Just like that infamous day almost a decade ago now, I will always remember where I was and what I was doing when I learned that Osama bin Laden had been killed. As I was watching hockey highlights, my roommate yelled to me, “We got bin Laden! People’s Facebook statuses are going crazy right now!”
I ran into the room, turned on the news, and watched NBC’s coverage of the announcement that, and I saw that, yes indeed, we had finally taken care of bin Laden. Now the pretty unanimous feeling about the event was (and still is) a euphoric one, with college campuses erupting with choruses of “God Bless America,” and politicians releasing statements about the great work of the U.S. Special Forces and the leadership of President Obama.
But for me, I didn’t immediately feel the need to burst into sudden rejoicing like the rest of the country over the death of the mastermind of 9/11, who had killed almost 3,000 Americans on our own soil. To tell you the truth, I felt an almost somber feeling.
I think I felt like this because I did not understand what it meant right away. The man we killed over the weekend was not the same man he was almost 10 years ago, the one behind the attacks on 9/11. I’m not saying he somehow was void of his responsibility for them anymore, but rather that his significance had certainly been lowered. Bin Laden may have been the figure head, the face of al-Qaeda, but he was not calling the shots of the terrorist network at the time of his death, nor had he been for nearly a year.

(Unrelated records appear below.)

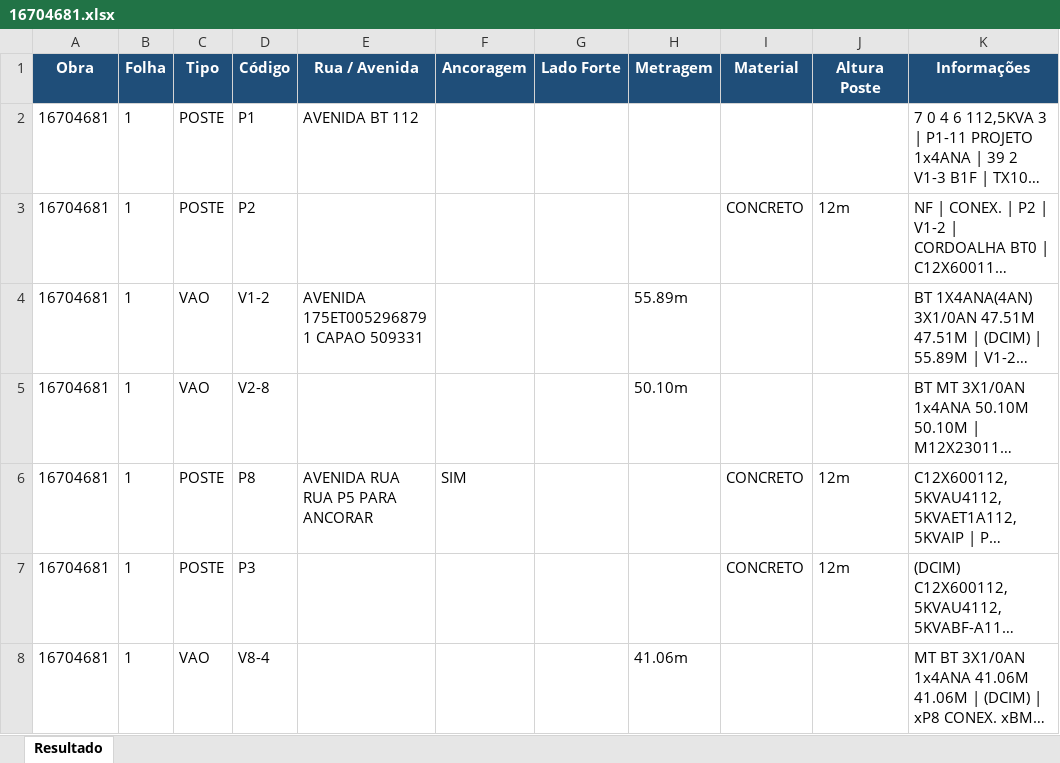
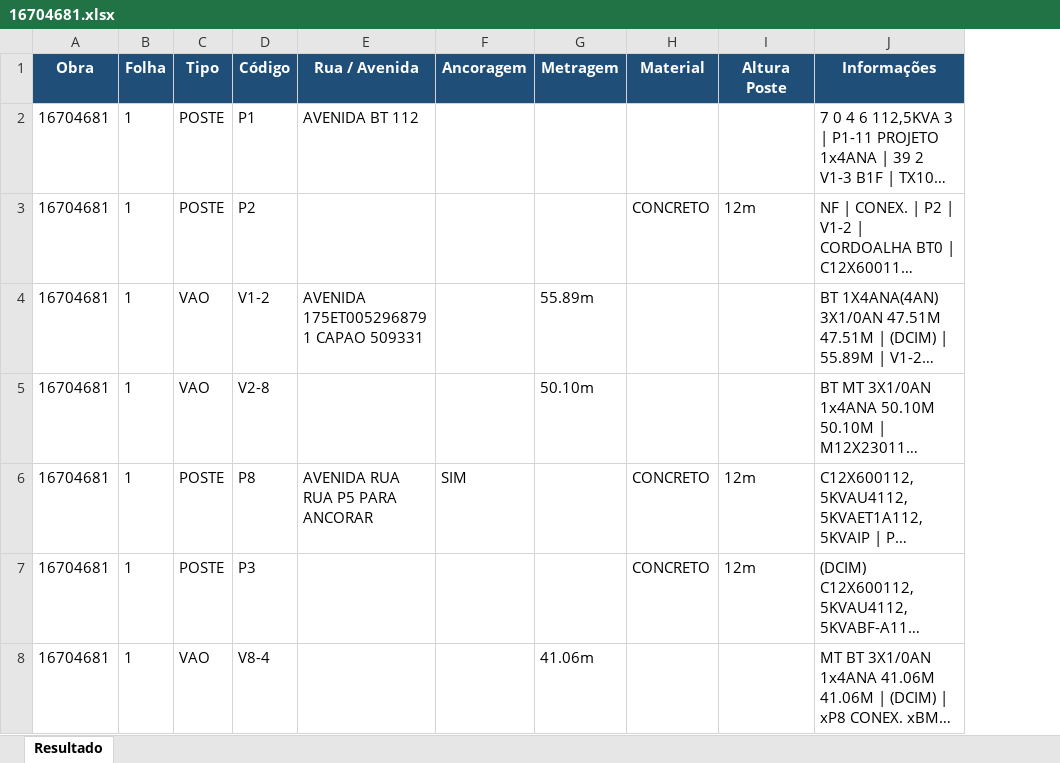
Before and after one commit to LucasMattosRS/final, an Excel workbook: output_excel/16704681.xlsx, sheet Resultado, drawn as a sheet; only a part is shown; long unchanged cells end in …; values as stored, in another font and other column widths than the file's, no borders; the diff covers the shown part only; the diff names each change by its address in the sheet, - before the commit and + after, or states it on an @@ line.

```diff
--- a/output_excel/16704681.xlsx (sheet Resultado)
+++ b/output_excel/16704681.xlsx (sheet Resultado)
-column G (Lado Forte), empty
```
Also changed, not shown: 3 edited cells elsewhere in this sheet, 9 other files.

He was nothing more than a symbol when he was killed in his max-security compound in Pakistan. Terrorism did not suffer a heavy blow, it was nothing more than a moral victory for a nation that was wronged by him. But what is important, why this may be the biggest news story of the year, and perhaps even since 9/11 or the Iraq War, is that his death marks the end of an era.
It seems like yesterday that Mr. Kerwin, my social studies teacher in grammar school, broke the news to our sixth grade class that our country had been attacked. It was the beginning of the age of modern terrorism, the new terrifying global reality. Osama bin Laden had taken over the “most evil man in the world” title. Terms like “jihad” and “militant Islam” were thrown into everyday vocabulary, often misunderstood and causing much harm. It was an entirely foreign and frightening experience for Americans.
What bin Laden’s death doesn’t signify is the avenging of those he killed. In fact I’m sure he felt that if he was killed, he would have felt even more glorified, more infamous, which is exactly what he would have wanted. Americans avenged the death of those 3,000 people themselves by soldiering on after 9/11, and not giving in to the fear that he tried to instill in us. That was our revenge.
What his death does signify is the end of the post-9/11 era. Terrorism is not new and foreign to us anymore. Just like the Red Scare faded into the past, the initial frightening blow of what bin Laden had accomplished is now done. That chapter of American history has been closed. May God bless America not for killing one evil man, but for what she has endured for the past ten years, and that she shows the same bravery and resiliency in whatever the future holds.